## PROBLEM REQUIREMENTS
Among the records below, find each line that includes the string "Niantic" and copy it.

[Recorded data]
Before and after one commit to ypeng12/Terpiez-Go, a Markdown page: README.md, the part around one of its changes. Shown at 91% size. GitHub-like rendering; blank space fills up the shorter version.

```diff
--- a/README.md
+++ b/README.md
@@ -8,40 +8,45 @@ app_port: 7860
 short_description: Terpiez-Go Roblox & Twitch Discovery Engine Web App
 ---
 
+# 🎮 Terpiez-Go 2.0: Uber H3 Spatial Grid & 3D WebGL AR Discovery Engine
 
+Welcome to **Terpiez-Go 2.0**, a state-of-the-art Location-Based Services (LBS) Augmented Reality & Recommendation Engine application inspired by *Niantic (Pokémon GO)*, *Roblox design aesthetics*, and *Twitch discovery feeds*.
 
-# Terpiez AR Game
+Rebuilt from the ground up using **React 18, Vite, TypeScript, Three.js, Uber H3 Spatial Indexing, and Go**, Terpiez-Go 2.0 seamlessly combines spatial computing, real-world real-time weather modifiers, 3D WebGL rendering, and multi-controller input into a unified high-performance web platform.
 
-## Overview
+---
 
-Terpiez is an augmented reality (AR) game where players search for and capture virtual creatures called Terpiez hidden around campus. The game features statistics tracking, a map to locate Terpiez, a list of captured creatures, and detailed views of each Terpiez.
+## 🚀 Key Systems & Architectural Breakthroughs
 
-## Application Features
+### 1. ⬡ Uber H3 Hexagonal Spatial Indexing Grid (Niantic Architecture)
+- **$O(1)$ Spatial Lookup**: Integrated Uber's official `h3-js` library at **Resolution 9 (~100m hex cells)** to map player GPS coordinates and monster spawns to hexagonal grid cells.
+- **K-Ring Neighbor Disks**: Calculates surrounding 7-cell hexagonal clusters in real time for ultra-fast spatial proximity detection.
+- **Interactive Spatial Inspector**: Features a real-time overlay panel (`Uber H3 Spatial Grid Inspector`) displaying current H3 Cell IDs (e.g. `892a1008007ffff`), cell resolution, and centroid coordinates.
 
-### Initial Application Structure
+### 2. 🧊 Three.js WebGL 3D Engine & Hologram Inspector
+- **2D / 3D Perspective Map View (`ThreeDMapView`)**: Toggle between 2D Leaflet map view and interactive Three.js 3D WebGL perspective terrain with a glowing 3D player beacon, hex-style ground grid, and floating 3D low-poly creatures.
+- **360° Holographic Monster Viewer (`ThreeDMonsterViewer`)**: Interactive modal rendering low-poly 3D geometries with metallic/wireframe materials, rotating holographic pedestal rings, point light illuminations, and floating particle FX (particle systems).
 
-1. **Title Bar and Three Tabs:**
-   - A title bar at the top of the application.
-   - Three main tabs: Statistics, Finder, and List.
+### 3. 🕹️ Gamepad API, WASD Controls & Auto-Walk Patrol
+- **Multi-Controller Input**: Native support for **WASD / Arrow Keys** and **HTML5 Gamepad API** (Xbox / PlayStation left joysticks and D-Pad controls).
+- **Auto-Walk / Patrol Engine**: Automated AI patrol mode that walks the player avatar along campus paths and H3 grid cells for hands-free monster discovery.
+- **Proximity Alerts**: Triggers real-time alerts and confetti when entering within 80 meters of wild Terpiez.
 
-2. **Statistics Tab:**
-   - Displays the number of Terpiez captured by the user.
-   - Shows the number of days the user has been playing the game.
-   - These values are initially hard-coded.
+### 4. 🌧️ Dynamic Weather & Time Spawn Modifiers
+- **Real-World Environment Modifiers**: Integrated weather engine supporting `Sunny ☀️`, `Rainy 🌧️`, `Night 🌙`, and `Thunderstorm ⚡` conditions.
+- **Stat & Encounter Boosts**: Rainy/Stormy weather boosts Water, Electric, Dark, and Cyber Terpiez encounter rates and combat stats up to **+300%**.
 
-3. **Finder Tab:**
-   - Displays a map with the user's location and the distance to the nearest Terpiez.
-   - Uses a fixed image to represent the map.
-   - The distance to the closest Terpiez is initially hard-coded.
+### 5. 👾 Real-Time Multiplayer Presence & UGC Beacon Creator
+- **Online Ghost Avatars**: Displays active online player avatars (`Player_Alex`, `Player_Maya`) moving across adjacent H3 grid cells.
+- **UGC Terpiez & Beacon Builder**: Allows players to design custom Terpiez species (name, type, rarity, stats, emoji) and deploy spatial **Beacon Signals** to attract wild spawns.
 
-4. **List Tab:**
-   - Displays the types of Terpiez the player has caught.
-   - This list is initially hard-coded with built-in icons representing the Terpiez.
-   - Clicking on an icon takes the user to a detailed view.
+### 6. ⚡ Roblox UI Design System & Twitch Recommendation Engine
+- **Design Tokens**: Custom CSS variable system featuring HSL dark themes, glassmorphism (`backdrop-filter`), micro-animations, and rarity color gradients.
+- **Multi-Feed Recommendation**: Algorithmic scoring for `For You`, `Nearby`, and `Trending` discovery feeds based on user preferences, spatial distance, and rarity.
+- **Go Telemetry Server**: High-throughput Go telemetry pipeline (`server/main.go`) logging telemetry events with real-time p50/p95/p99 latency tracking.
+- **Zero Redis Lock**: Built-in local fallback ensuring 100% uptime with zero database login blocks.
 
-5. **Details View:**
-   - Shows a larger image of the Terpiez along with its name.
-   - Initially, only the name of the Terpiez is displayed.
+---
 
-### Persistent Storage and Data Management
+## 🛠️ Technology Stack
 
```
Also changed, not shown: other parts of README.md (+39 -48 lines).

## WRITTEN ANSWER
+Welcome to **Terpiez-Go 2.0**, a state-of-the-art Location-Based Services (LBS) Augmented Reality & Recommendation Engine application inspired by *Niantic (Pokémon GO)*, *Roblox design aesthetics*, and *Twitch discovery feeds*.
+### 1. ⬡ Uber H3 Hexagonal Spatial Indexing Grid (Niantic Architecture)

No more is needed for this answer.